Bassist Christian McBride’s dream of performing with James Brown was realized just months before the Godfather of Soul passed away in 2006. McBride convened this panel of JB “alumni”— musicians and associates — to discuss the music and legacy of the “hardest working man in show business.”

The Roundtable featured:

Fred Thomas, Former bassist with James Brown from 1971-1982, and 1991-2006;
Alan Leeds, co-author of “The James Brown Reader” and former road/tour manager for JB from 1969-1974;
Danny Ray, Emcee and “Cape Man” to James Brown from 1964 until 2006;
Robert “Mousey” Thompson, Drummer with James Brown from 1993 - 2006;
Harry Weinger, Producer of the Grammy-winning James Brown box set “Star Time”;
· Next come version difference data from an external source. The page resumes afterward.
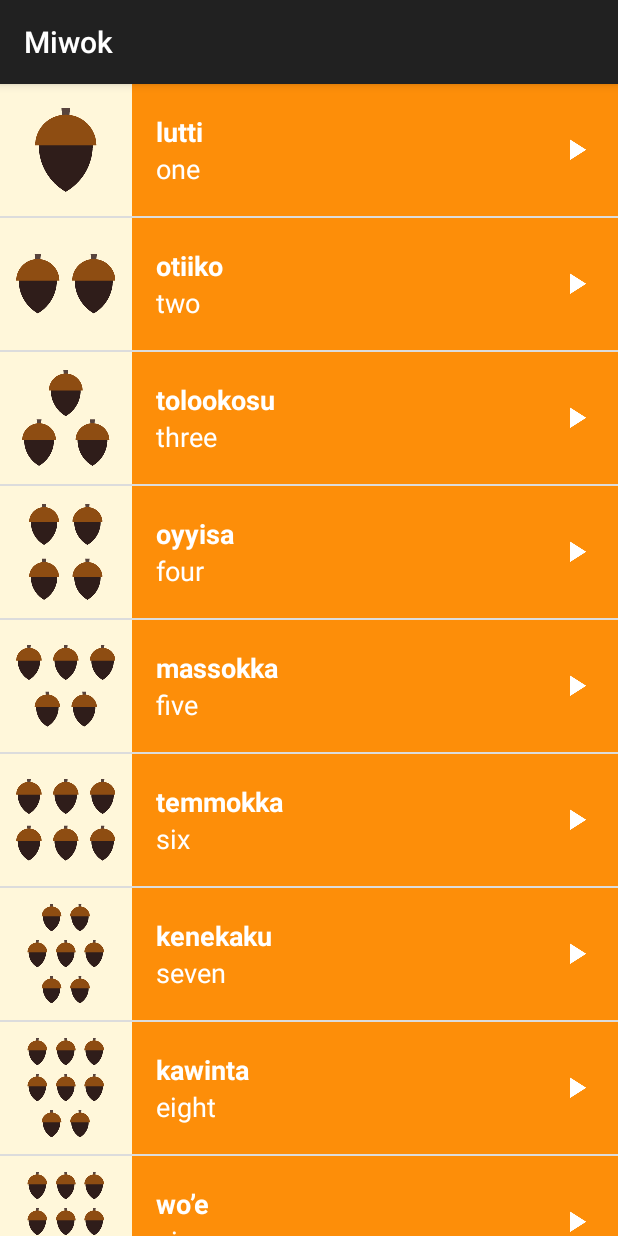
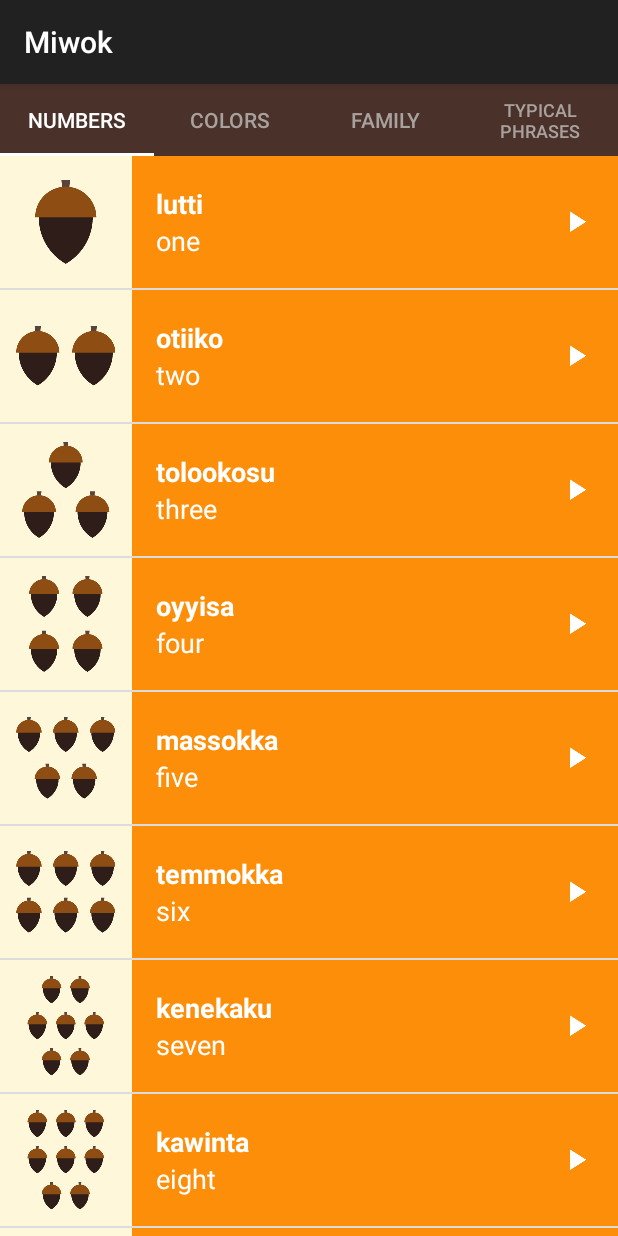
Before and after one commit to tsitokely/Miwok, an Android app: the screen it shows after launch (MainActivity), on a phone screen of 412 x 824 dp. Run offline under Robolectric (Android 15) with nearby library versions, the phone set to English and light mode, and no system bars.

Commit message:
Change navigation to tabs

```diff
--- a/app/build.gradle
+++ b/app/build.gradle
@@ -27,4 +27,6 @@ dependencies {
     testImplementation 'junit:junit:4.12'
     androidTestImplementation 'androidx.test.ext:junit:1.1.1'
     androidTestImplementation 'androidx.test.espresso:espresso-core:3.2.0'
+    //noinspection GradleCompatible
+    implementation 'com.android.support:design:23.3.0'
 }
--- a/app/src/main/java/com/example/android/miwok/CategoryAdapter.java
+++ b/app/src/main/java/com/example/android/miwok/CategoryAdapter.java
@@ -5,8 +5,10 @@ import androidx.fragment.app.FragmentManager;
 import androidx.fragment.app.FragmentPagerAdapter;
 
 public class CategoryAdapter extends FragmentPagerAdapter {
+    final int PAGE_COUNT = 4;
+    private String tabTitles[] = new String[]{"Numbers", "Colors", "Family", "Typical Phrases"};
 
-    public CategoryAdapter(FragmentManager fm) {
+    public CategoryAdapter(FragmentManager fm, MainActivity mainActivity) {
         super(fm);
     }
 
@@ -14,10 +16,10 @@ public class CategoryAdapter extends FragmentPagerAdapter {
     public Fragment getItem(int position) {
         if (position == 0) {
             return new NumbersFragment();
-        } else if (position == 1){
+        } else if (position == 1) {
+            return new FamilyFragment();
+        } else if (position == 2) {
             return new ColorsFragment();
-        } else if (position == 2) {
-            return new FamilyFragment();
         } else {
             return new PhrasesFragment();
         }
@@ -25,6 +27,12 @@ public class CategoryAdapter extends FragmentPagerAdapter {
 
     @Override
     public int getCount() {
-        return 4;
+        return PAGE_COUNT;
+    }
+
+    @Override
+    public CharSequence getPageTitle(int position) {
+        // Generate title based on item position
+        return tabTitles[position];
     }
 }
--- a/app/src/main/java/com/example/android/miwok/MainActivity.java
+++ b/app/src/main/java/com/example/android/miwok/MainActivity.java
@@ -20,6 +20,8 @@ import android.os.Bundle;
 import androidx.appcompat.app.AppCompatActivity;
 import androidx.viewpager.widget.ViewPager;
 
+import com.google.android.material.tabs.TabLayout;
+
 public class MainActivity extends AppCompatActivity {
 
     @Override
@@ -29,13 +31,14 @@ public class MainActivity extends AppCompatActivity {
         // Set the content of the activity to use the activity_main.xml layout file
         setContentView(R.layout.activity_main);
 
-        // Find the view pager that will allow the user to swipe between fragments
+        // Get the ViewPager and set it's PagerAdapter so that it can display items
         ViewPager viewPager = (ViewPager) findViewById(R.id.viewpager);
+        viewPager.setAdapter(new CategoryAdapter(getSupportFragmentManager(),
+                MainActivity.this));
 
-        // Create an adapter that knows which fragment should be shown on each page
-        CategoryAdapter adapter = new CategoryAdapter(getSupportFragmentManager());
+        // Give the TabLayout the ViewPager
+        TabLayout tabLayout = (TabLayout) findViewById(R.id.sliding_tabs);
+        tabLayout.setupWithViewPager(viewPager);
 
-        // Set the adapter onto the view pager
-        viewPager.setAdapter(adapter);
     }
 }
--- a/app/src/main/res/layout/activity_main.xml
+++ b/app/src/main/res/layout/activity_main.xml
@@ -21,6 +21,18 @@
     android:orientation="vertical"
     tools:context="com.example.android.miwok.MainActivity">
 
+    <com.google.android.material.tabs.TabLayout android:id="@+id/sliding_tabs"
+        android:layout_width="match_parent"
+        android:layout_height="wrap_content"
+        xmlns:app="http://schemas.android.com/apk/res-auto"
+        app:tabMaxWidth="0dp"
+        app:tabGravity="fill"
+        app:tabMode="fixed"
+        app:tabTextColor="#A8A19E"
+        app:tabSelectedTextColor="#FFFFFF"
+        app:tabIndicatorColor="#FFFFFF"
+        android:background="#4A312A" />
+
     <androidx.viewpager.widget.ViewPager
         android:id="@+id/viewpager"
         android:layout_width="match_parent"
--- /dev/null
+++ b/app/src/main/res/layout/fragment_page.xml
@@ -0,0 +1,5 @@
+<?xml version="1.0" encoding="utf-8"?>
+<TextView xmlns:android="http://schemas.android.com/apk/res/android"
+    android:layout_width="match_parent"
+    android:layout_height="match_parent"
+    android:gravity="center" />
```
Also changed, not shown: app/src/main/java/com/example/android/miwok/PageFragment.java (added, +40 -0 lines), app/src/main/res/values/themes.xml (added, +18 -0 lines).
Alfred “Pee Wee” Ellis, Legendary saxophonist, former musical director of The James Brown Orchestra from 1966-1969, and co-writer of Say It Loud, I’m Black and I’m Proud.